Volume 2014, Article ID 828697, 14 pages
http://dx.doi.org/10.1155/2014/828697
Research Article

Macrophages and Leydig Cells in Testicular Biopsies of Azoospermic Men

1Clinic for Gynaecology and Obstetrics, Clinical Hospital Centre Zagreb, School of Medicine, University of Zagreb, Petrova 13, 10000 Zagreb, Croatia
2Loma Linda University, 11060 Anderson Street, Loma Linda, CA 92350, USA
3Department of Histology and Embryology, School of Medicine, University of Zagreb, Šalata 3, 10000 Zagreb, Croatia
4Department of Physics and Biophysics, School of Medicine, University of Zagreb, Šalata 3, 10000 Zagreb, Croatia
5Clinic for Urology, Clinical Hospital Centre Zagreb, School of Medicine, University of Zagreb, Kišpatićeva 12, 10000 Zagreb, Croatia
6Department for Transfusion Medicine and Transplantation Biology, Clinical Hospital Centre Zagreb, School of Medicine, University of Zagreb, Kišpatićeva 12, 10000 Zagreb, Croatia

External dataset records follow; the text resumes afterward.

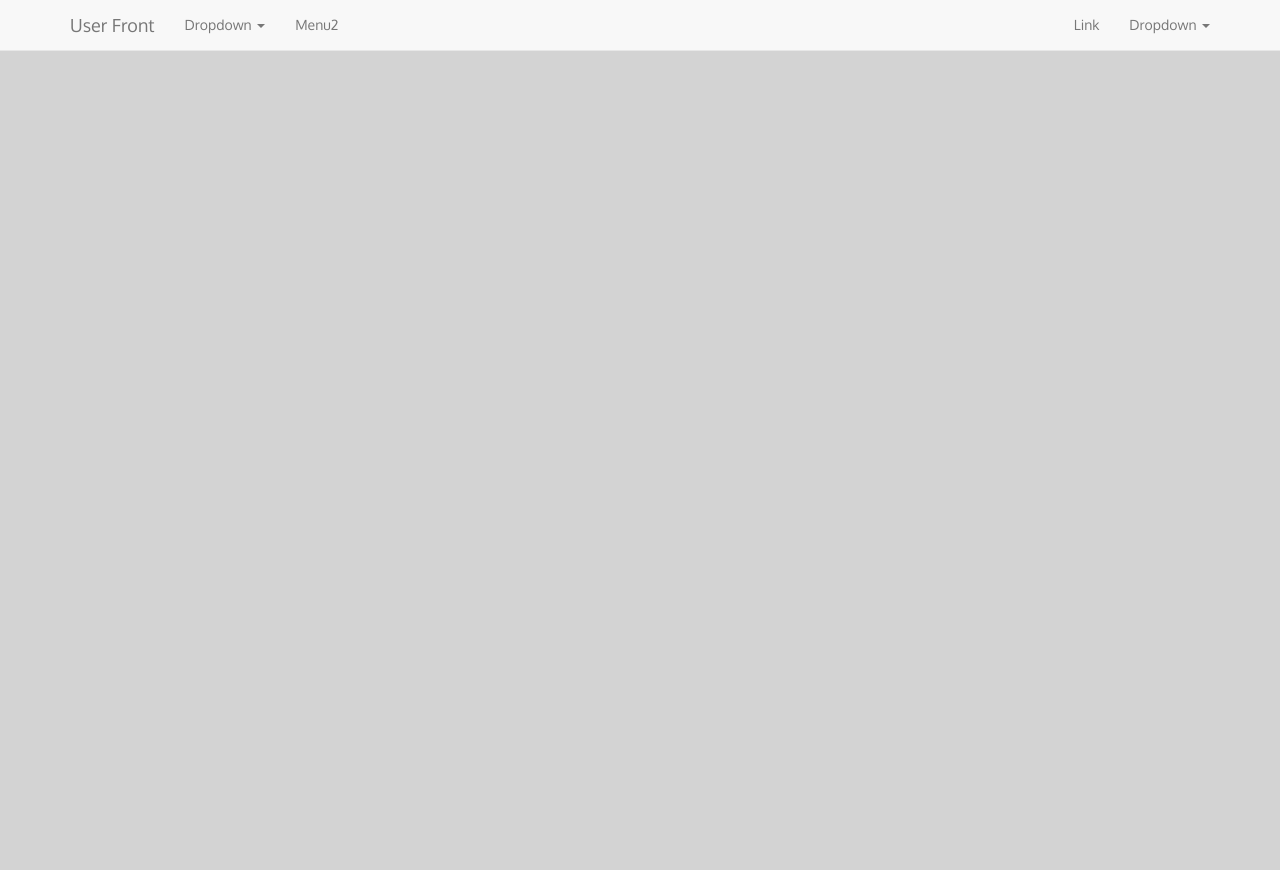
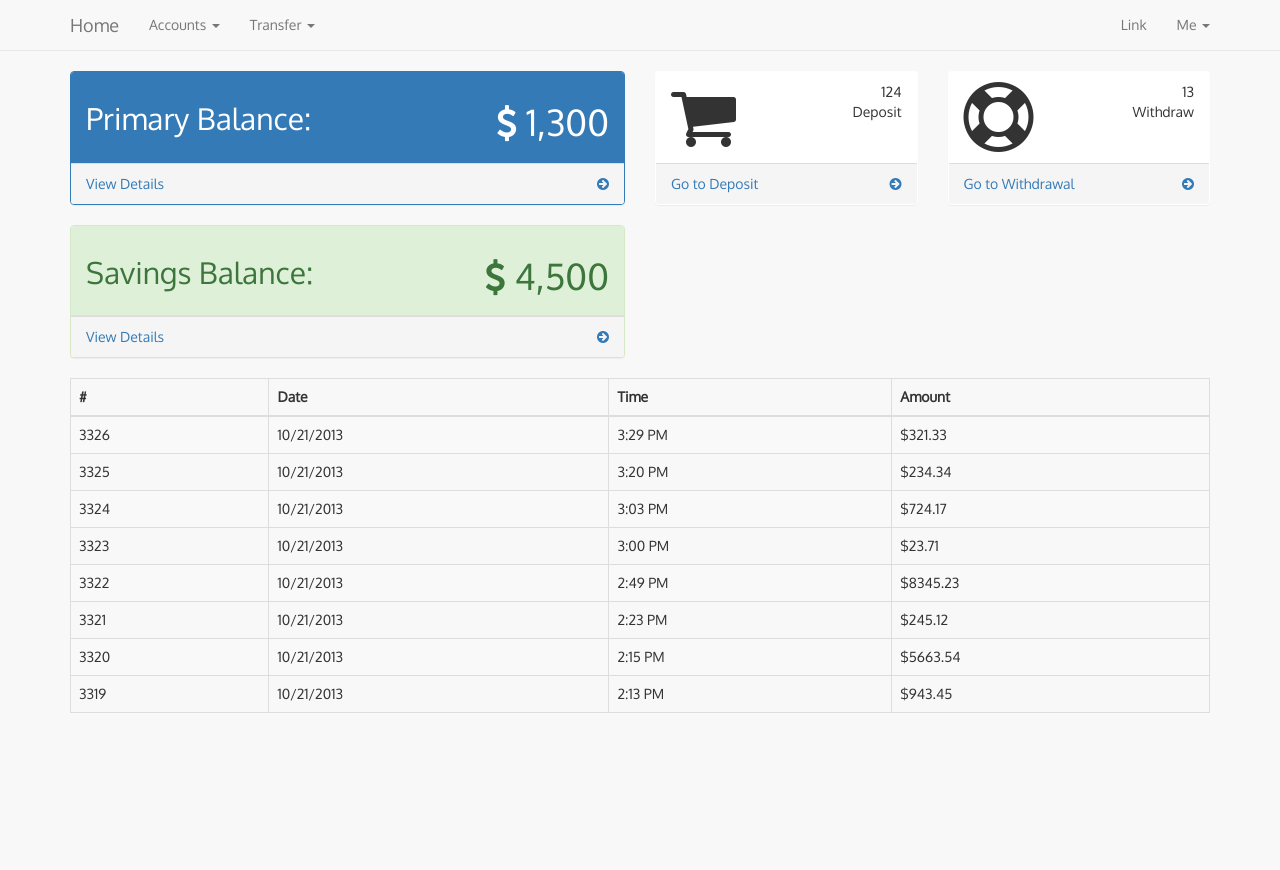
Before and after one commit to raydeng83/OnlineBanking, a Spring Boot app: page /userFront in a window 1280 px wide. Before the commit the page ends 51 px from the top, so only its background shows below. Run offline with Spring Boot 4, Linux system fonts and the light colour scheme; a user stored in the database is signed in; some of the project's set-up classes (security, data sources, template engines, error pages and the like) are left out, and stand-ins take their place; some libraries are stand-ins or nearby versions.

Commit message:
add primaryAccount, savingsAccount pages

```diff
--- a/UserFront/src/main/java/com/userfront/config/SecurityConfig.java
+++ b/UserFront/src/main/java/com/userfront/config/SecurityConfig.java
@@ -45,7 +45,9 @@
             "/contact/**",
             "/error/**/*",
             "/console/**",
-            "/signup"
+            "/signup",
+            "/userFront",
+            "/account/**"
     };
 
     @Override
--- a/UserFront/src/main/resources/static/css/main.css
+++ b/UserFront/src/main/resources/static/css/main.css
@@ -9,13 +9,15 @@
 body, html{
     height: 100%;
     background-repeat: no-repeat;
-    background-color: #d3d3d3;
+    background-color: #f8f8f8;
     font-family: 'Oxygen', sans-serif;
 }
 
 .main{
     margin-top: 70px;
 }
+
+
 
 h1.title {
     font-size: 50px;
--- a/UserFront/src/main/resources/templates/common/header.html
+++ b/UserFront/src/main/resources/templates/common/header.html
@@ -9,7 +9,7 @@
     <meta name="author" content=""/>
     <title>User Front</title>
     <!-- Bootstrap Core CSS -->
-    <link href="css/bootstrap.min.css" rel="stylesheet" />
+    <link href="/css/bootstrap.min.css" rel="stylesheet" />
 
     <!-- Website Font style -->
     <link rel="stylesheet" href="https://maxcdn.bootstrapcdn.com/font-awesome/4.6.1/css/font-awesome.min.css" />
@@ -20,7 +20,7 @@
 
     <!-- Custom CSS -->
     <!--<link href="css/scrolling-nav.css" rel="stylesheet" />-->
-    <link href="css/main.css" rel="stylesheet" />
+    <link href="/css/main.css" rel="stylesheet" />
 </head>
 <body>
 <!-- Navigation -->
@@ -34,7 +34,7 @@
                 <span class="icon-bar"></span>
                 <span class="icon-bar"></span>
             </button>
-            <a class="navbar-brand page-scroll" href="#page-top">User Front</a>
+            <a class="navbar-brand page-scroll" th:href="@{/userFront}">Home</a>
         </div>
 
         <!-- Collect the nav links, forms, and other content for toggling -->
@@ -45,25 +45,26 @@
                     <a class="page-scroll" href="#page-top"></a>
                 </li>
                 <li class="dropdown">
-                    <a href="#" class="dropdown-toggle" data-toggle="dropdown" role="button" aria-haspopup="true" aria-expanded="false">Dropdown <span class="caret"></span></a>
+                    <a href="#" class="dropdown-toggle" data-toggle="dropdown" role="button" aria-haspopup="true" aria-expanded="false">Accounts <span class="caret"></span></a>
                     <ul class="dropdown-menu">
-                        <li><a href="#">Action</a></li>
-                        <li><a href="#">Another action</a></li>
-                        <li><a href="#">Something else here</a></li>
+                        <li><a th:href="@{/account/primaryAccount}">Primary</a></li>
                         <li role="separator" class="divider"></li>
-                        <li class="dropdown-header">Nav header</li>
-                        <li><a href="#">Separated link</a></li>
-                        <li><a href="#">One more separated link</a></li>
+                        <li><a th:href="@{/account/savingsAccount}">Savings</a></li>
                     </ul>
                 </li>
-                <li>
-                    <a class="page-scroll" href="#">Menu2</a>
+                <li class="dropdown">
+                    <a href="#" class="dropdown-toggle" data-toggle="dropdown" role="button" aria-haspopup="true" aria-expanded="false">Transfer <span class="caret"></span></a>
+                    <ul class="dropdown-menu">
+                        <li><a href="#">Between Accounts</a></li>
+                        <li role="separator" class="divider"></li>
+                        <li><a href="#">To Someone Else</a></li>
+                    </ul>
                 </li>
             </ul>
             <ul class="nav navbar-nav navbar-right">
                 <li><a href="#">Link</a></li>
                 <li class="dropdown">
-                    <a href="#" class="dropdown-toggle" data-toggle="dropdown" role="button" aria-haspopup="true" aria-expanded="false">Dropdown <span class="caret"></span></a>
+                    <a href="#" class="dropdown-toggle" data-toggle="dropdown" role="button" aria-haspopup="true" aria-expanded="false">Me <span class="caret"></span></a>
                     <ul class="dropdown-menu">
                         <li><a th:href="@{/logout}">Logout</a></li>
                         <li><a href="#">Another action</a></li>
@@ -82,15 +83,15 @@
 
 <div th:fragment="body-bottom-scripts">
     <!-- jQuery -->
-    <script src="js/jquery.js"></script>
+    <script src="/js/jquery.js"></script>
 
     <!-- Bootstrap Core JavaScript -->
-    <script src="js/bootstrap.min.js"></script>
+    <script src="/js/bootstrap.min.js"></script>
 
-    <script src="js/jquery.easing.min.js"></script>
+    <script src="/js/jquery.easing.min.js"></script>
 
     <!--main js-->
-    <script src="js/main.js"></script>
+    <script src="/js/main.js"></script>
 </div>
 
 </body>
--- a/UserFront/src/main/resources/templates/userFront.html
+++ b/UserFront/src/main/resources/templates/userFront.html
@@ -1,14 +1,173 @@
 <!DOCTYPE html>
 <html lang="en" xmlns:th="http://www.w3.org/1999/xhtml">
-<head th:replace="common/header :: common-header" />
+<head th:replace="common/header :: common-header"/>
 <body roleId="page-top" data-spy="scroll" data-target=".navbar-fixed-top">
-<head th:replace="common/header :: navbar" />
-<div class="container">
-    <h1></h1>
+<head th:replace="common/header :: navbar"/>
+<div class="container main">
+    <div class="row">
+        <div class="col-lg-12">
+            <!--<h1 class="page-header">Dashboard</h1>-->
+        </div>
+        <!-- /.col-lg-12 -->
+    </div>
+    <!-- /.row -->
+    <div class="row">
+        <div class="col-lg-6 col-md-6">
+            <div class="panel panel-primary">
+                <div class="panel-heading">
+                    <div class="row">
+                        <div class="col-xs-6">
+                            <!--<i class="fa fa-comments fa-5x"></i>-->
+                            <h2>Primary Balance: </h2>
+                        </div>
+                        <div class="col-xs-6 text-right">
+                            <h1><i class="fa fa-usd" aria-hidden="true"></i> 1,300</h1>
+                        </div>
+                    </div>
+                </div>
+                <a href="#">
+                    <div class="panel-footer">
+                        <span class="pull-left">View Details</span>
+                        <span class="pull-right"><i class="fa fa-arrow-circle-right"></i></span>
+                        <div class="clearfix"></div>
+                    </div>
+                </a>
+            </div>
+            <div class="panel panel-success">
+                <div class="panel-heading">
+                    <div class="row">
+                        <div class="col-xs-6">
+                            <!--<i class="fa fa-comments fa-5x"></i>-->
+                            <h2>Savings Balance: </h2>
+                        </div>
+                        <div class="col-xs-6 text-right">
+                            <h1><i class="fa fa-usd" aria-hidden="true"></i> 4,500</h1>
+                        </div>
+                    </div>
+                </div>
+                <a href="#">
+                    <div class="panel-footer">
+                        <span class="pull-left">View Details</span>
+                        <span class="pull-right"><i class="fa fa-arrow-circle-right"></i></span>
+                        <div class="clearfix"></div>
+                    </div>
+                </a>
+            </div>
+        </div>
+
+        <div class="col-lg-3 col-md-6">
+            <div class="panel panel-yellow">
+                <div class="panel-heading">
+                    <div class="row">
+                        <div class="col-xs-3">
+                            <i class="fa fa-shopping-cart fa-5x"></i>
+                        </div>
+                        <div class="col-xs-9 text-right">
+                            <div class="huge">124</div>
+                            <div>Deposit</div>
+                        </div>
+                    </div>
+                </div>
+                <a href="#">
+                    <div class="panel-footer">
+                        <span class="pull-left">Go to Deposit</span>
+                        <span class="pull-right"><i class="fa fa-arrow-circle-right"></i></span>
+                        <div class="clearfix"></div>
+                    </div>
+                </a>
+            </div>
+        </div>
+        <div class="col-lg-3 col-md-6">
+            <div class="panel panel-red">
+                <div class="panel-heading">
+                    <div class="row">
+                        <div class="col-xs-3">
+                            <i class="fa fa-support fa-5x"></i>
+                        </div>
+                        <div class="col-xs-9 text-right">
+                            <div class="huge">13</div>
+                            <div>Withdraw</div>
+                        </div>
+                    </div>
+                </div>
+                <a href="#">
+                    <div class="panel-footer">
+                        <span class="pull-left">Go to Withdrawal</span>
+                        <span class="pull-right"><i class="fa fa-arrow-circle-right"></i></span>
+                        <div class="clearfix"></div>
+                    </div>
+                </a>
+            </div>
+        </div>
+    </div>
+    <!-- /.row -->
+
+    <div class="table-responsive">
+        <table class="table table-bordered table-hover table-striped">
+            <thead>
+            <tr>
+                <th>#</th>
+                <th>Date</th>
+                <th>Time</th>
+                <th>Amount</th>
+            </tr>
+            </thead>
+            <tbody>
+            <tr>
+                <td>3326</td>
+                <td>10/21/2013</td>
+                <td>3:29 PM</td>
+                <td>$321.33</td>
+            </tr>
+            <tr>
+                <td>3325</td>
+                <td>10/21/2013</td>
+                <td>3:20 PM</td>
+                <td>$234.34</td>
+            </tr>
+            <tr>
+                <td>3324</td>
+                <td>10/21/2013</td>
+                <td>3:03 PM</td>
+                <td>$724.17</td>
+            </tr>
+            <tr>
+                <td>3323</td>
+                <td>10/21/2013</td>
+                <td>3:00 PM</td>
+                <td>$23.71</td>
+            </tr>
+            <tr>
+                <td>3322</td>
+                <td>10/21/2013</td>
+                <td>2:49 PM</td>
+                <td>$8345.23</td>
+            </tr>
+            <tr>
+                <td>3321</td>
+                <td>10/21/2013</td>
+                <td>2:23 PM</td>
+                <td>$245.12</td>
+            </tr>
+            <tr>
+                <td>3320</td>
+                <td>10/21/2013</td>
+                <td>2:15 PM</td>
+                <td>$5663.54</td>
+            </tr>
+            <tr>
+                <td>3319</td>
+                <td>10/21/2013</td>
+                <td>2:13 PM</td>
+                <td>$943.45</td>
+            </tr>
+            </tbody>
+        </table>
+    </div>
 </div>
 
 
-<div th:replace="common/header :: body-bottom-scripts" />
+<div th:replace="common/header :: body-bottom-scripts"/>
 
 </body>
 </html>
```
Also changed, not shown: UserFront/src/main/java/com/userfront/controller/AccountController.java (added, +41 -0 lines), UserFront/src/main/java/com/userfront/dao/PrimaryTransactionDao.java (added, +14 -0 lines), UserFront/src/main/java/com/userfront/dao/SavingsTransactionDao.java (added, +14 -0 lines), UserFront/src/main/java/com/userfront/domain/PrimaryTransaction.java (+48 -25 lines), UserFront/src/main/java/com/userfront/domain/SavingsTransaction.java (+43 -27 lines), UserFront/src/main/java/com/userfront/service/TransactionService.java (added, +16 -0 lines), UserFront/src/main/java/com/userfront/service/impl/TransactionServiceImpl.java (added, +33 -0 lines), UserFront/src/main/resources/templates/primaryAccount.html (added, +74 -0 lines), UserFront/src/main/resources/templates/savingsAccount.html (added, +73 -0 lines).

Received 9 January 2014; Revised 16 March 2014; Accepted 17 March 2014; Published 4 May 2014

Academic Editor: Raymond J. Rodgers

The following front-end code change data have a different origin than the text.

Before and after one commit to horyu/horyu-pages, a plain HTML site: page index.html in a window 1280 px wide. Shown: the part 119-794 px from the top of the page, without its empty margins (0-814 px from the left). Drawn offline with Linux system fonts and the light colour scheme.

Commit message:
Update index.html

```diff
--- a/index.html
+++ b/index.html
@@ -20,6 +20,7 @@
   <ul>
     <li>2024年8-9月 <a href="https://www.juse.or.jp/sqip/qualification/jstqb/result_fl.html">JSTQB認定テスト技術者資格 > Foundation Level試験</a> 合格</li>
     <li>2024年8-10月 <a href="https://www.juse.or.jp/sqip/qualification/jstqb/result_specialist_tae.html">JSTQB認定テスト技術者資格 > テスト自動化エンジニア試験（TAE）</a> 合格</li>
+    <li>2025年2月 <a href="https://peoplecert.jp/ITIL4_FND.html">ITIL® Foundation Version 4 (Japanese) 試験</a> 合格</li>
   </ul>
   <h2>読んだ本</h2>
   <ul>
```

Copyright © 2014 Trpimir Goluža et al. This is an open access article distributed under the Creative Commons Attribution License, which permits unrestricted use, distribution, and reproduction in any medium, provided the original work is properly cited.

Abstract

A number of studies have indicated that testicular macrophages play an important role in regulating steroidogenesis of Leydig cells and maintain homeostasis within the testis. The current paper deals with macrophages (CD68 positive cells) and Leydig cells in patients with nonobstructive azoospermia (NOA). Methods employed included histological analysis on semi- and ultrathin sections, immunohistochemistry, morphometry, and hormone analysis in the blood serum. Histological analysis pointed out certain structural changes of macrophages and Leydig cells in NOA group of patients when compared to controls. In the testis interstitium, an increased presence of CD68 positive cells has been noted. Leydig cells in NOA patients displayed a kind of a mosaic picture across the same bioptic sample: both normal and damaged Leydig cells with pronounced vacuolisation and various intensity of expression of testosterone have been observed. Stereological analysis indicated a significant increase in volume density of both CD68 positive and vacuolated Leydig cells and a positive correlation between the volume densities of these cell types. The continuous gonadotropin overstimulation of Leydig cells, together with a negative paracrine action of macrophages, could result in the damage of steroidogenesis and deficit of testosterone in situ.